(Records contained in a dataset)
━━━━━━━━━━━━━━━━
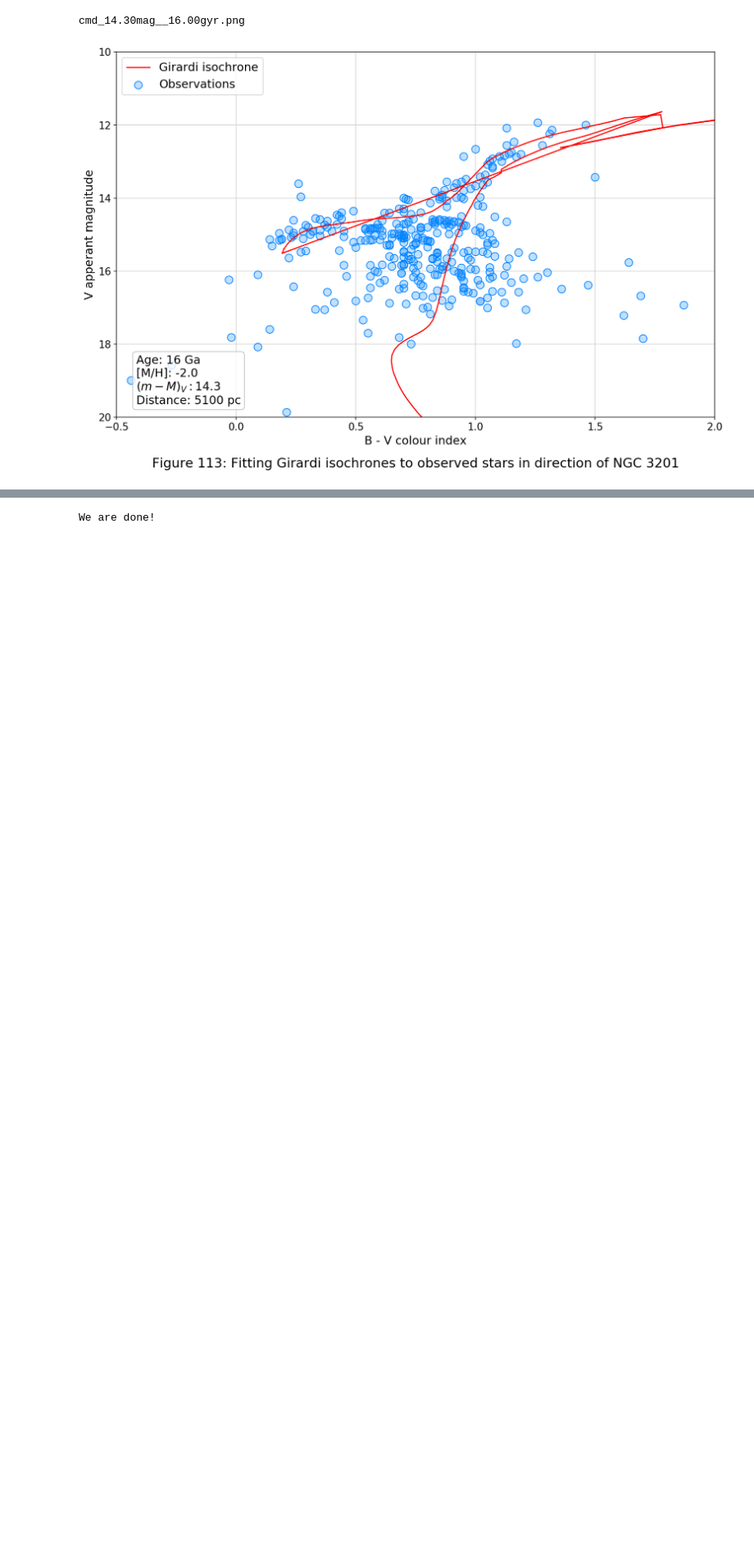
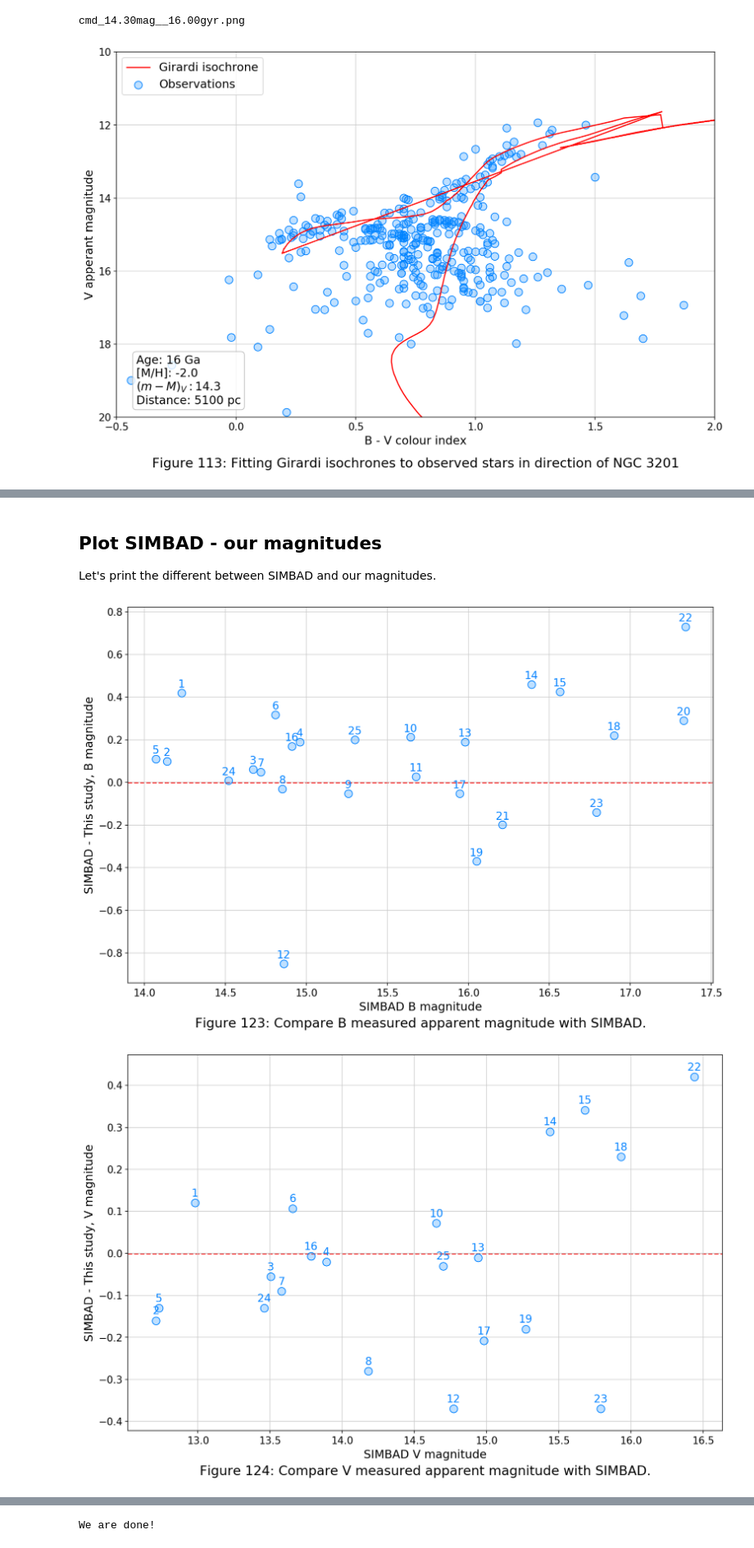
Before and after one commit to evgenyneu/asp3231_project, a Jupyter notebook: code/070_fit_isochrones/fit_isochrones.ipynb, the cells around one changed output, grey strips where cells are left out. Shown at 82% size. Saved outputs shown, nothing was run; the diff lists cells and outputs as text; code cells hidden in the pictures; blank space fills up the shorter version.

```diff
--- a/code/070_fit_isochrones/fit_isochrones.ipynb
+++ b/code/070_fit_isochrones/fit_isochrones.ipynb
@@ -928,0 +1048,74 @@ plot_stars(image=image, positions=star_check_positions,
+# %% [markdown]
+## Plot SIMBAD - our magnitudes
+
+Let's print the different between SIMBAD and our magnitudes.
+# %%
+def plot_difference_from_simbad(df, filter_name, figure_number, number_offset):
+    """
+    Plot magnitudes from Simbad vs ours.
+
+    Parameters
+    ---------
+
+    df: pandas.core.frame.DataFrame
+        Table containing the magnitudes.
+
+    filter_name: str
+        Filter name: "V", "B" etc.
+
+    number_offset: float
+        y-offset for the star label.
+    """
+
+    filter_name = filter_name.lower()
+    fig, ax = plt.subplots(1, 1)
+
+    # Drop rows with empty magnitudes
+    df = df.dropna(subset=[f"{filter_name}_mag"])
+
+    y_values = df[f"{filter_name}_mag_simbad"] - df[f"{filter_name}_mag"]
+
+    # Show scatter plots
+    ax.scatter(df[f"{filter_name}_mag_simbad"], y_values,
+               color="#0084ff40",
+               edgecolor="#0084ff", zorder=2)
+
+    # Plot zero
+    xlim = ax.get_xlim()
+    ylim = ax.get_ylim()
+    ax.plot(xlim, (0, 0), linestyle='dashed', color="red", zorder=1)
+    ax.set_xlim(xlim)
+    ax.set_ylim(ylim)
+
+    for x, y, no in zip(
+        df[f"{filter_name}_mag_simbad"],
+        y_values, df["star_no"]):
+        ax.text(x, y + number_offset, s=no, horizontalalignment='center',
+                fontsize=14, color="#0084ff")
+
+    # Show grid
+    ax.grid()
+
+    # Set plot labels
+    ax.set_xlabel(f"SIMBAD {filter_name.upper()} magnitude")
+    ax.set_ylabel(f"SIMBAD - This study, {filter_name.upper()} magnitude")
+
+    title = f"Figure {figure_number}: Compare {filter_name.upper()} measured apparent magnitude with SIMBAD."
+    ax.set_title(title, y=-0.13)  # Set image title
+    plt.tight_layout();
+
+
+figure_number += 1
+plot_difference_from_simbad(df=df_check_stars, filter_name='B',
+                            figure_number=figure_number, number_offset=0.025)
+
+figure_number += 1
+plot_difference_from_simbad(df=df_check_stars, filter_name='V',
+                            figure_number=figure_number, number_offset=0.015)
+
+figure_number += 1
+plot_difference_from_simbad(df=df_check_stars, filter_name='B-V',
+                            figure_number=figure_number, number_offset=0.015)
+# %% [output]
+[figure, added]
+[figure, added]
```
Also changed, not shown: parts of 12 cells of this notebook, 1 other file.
━━━━━━━━━━━━━━━━
### [Exercise details]
Would you copy out every line of the data above exactly, minus the pictures?

### [Response]
Before and after one commit to evgenyneu/asp3231_project, a Jupyter notebook: code/070_fit_isochrones/fit_isochrones.ipynb, the cells around one changed output, grey strips where cells are left out. Shown at 82% size. Saved outputs shown, nothing was run; the diff lists cells and outputs as text; code cells hidden in the pictures; blank space fills up the shorter version.

```diff
--- a/code/070_fit_isochrones/fit_isochrones.ipynb
+++ b/code/070_fit_isochrones/fit_isochrones.ipynb
@@ -928,0 +1048,74 @@ plot_stars(image=image, positions=star_check_positions,
+# %% [markdown]
+## Plot SIMBAD - our magnitudes
+
+Let's print the different between SIMBAD and our magnitudes.
+# %%
+def plot_difference_from_simbad(df, filter_name, figure_number, number_offset):
+    """
+    Plot magnitudes from Simbad vs ours.
+
+    Parameters
+    ---------
+
+    df: pandas.core.frame.DataFrame
+        Table containing the magnitudes.
+
+    filter_name: str
+        Filter name: "V", "B" etc.
+
+    number_offset: float
+        y-offset for the star label.
+    """
+
+    filter_name = filter_name.lower()
+    fig, ax = plt.subplots(1, 1)
+
+    # Drop rows with empty magnitudes
+    df = df.dropna(subset=[f"{filter_name}_mag"])
+
+    y_values = df[f"{filter_name}_mag_simbad"] - df[f"{filter_name}_mag"]
+
+    # Show scatter plots
+    ax.scatter(df[f"{filter_name}_mag_simbad"], y_values,
+               color="#0084ff40",
+               edgecolor="#0084ff", zorder=2)
+
+    # Plot zero
+    xlim = ax.get_xlim()
+    ylim = ax.get_ylim()
+    ax.plot(xlim, (0, 0), linestyle='dashed', color="red", zorder=1)
+    ax.set_xlim(xlim)
+    ax.set_ylim(ylim)
+
+    for x, y, no in zip(
+        df[f"{filter_name}_mag_simbad"],
+        y_values, df["star_no"]):
+        ax.text(x, y + number_offset, s=no, horizontalalignment='center',
+                fontsize=14, color="#0084ff")
+
+    # Show grid
+    ax.grid()
+
+    # Set plot labels
+    ax.set_xlabel(f"SIMBAD {filter_name.upper()} magnitude")
+    ax.set_ylabel(f"SIMBAD - This study, {filter_name.upper()} magnitude")
+
+    title = f"Figure {figure_number}: Compare {filter_name.upper()} measured apparent magnitude with SIMBAD."
+    ax.set_title(title, y=-0.13)  # Set image title
+    plt.tight_layout();
+
+
+figure_number += 1
+plot_difference_from_simbad(df=df_check_stars, filter_name='B',
+                            figure_number=figure_number, number_offset=0.025)
+
+figure_number += 1
+plot_difference_from_simbad(df=df_check_stars, filter_name='V',
+                            figure_number=figure_number, number_offset=0.015)
+
+figure_number += 1
+plot_difference_from_simbad(df=df_check_stars, filter_name='B-V',
+                            figure_number=figure_number, number_offset=0.015)
+# %% [output]
+[figure, added]
+[figure, added]
```
Also changed, not shown: parts of 12 cells of this notebook, 1 other file.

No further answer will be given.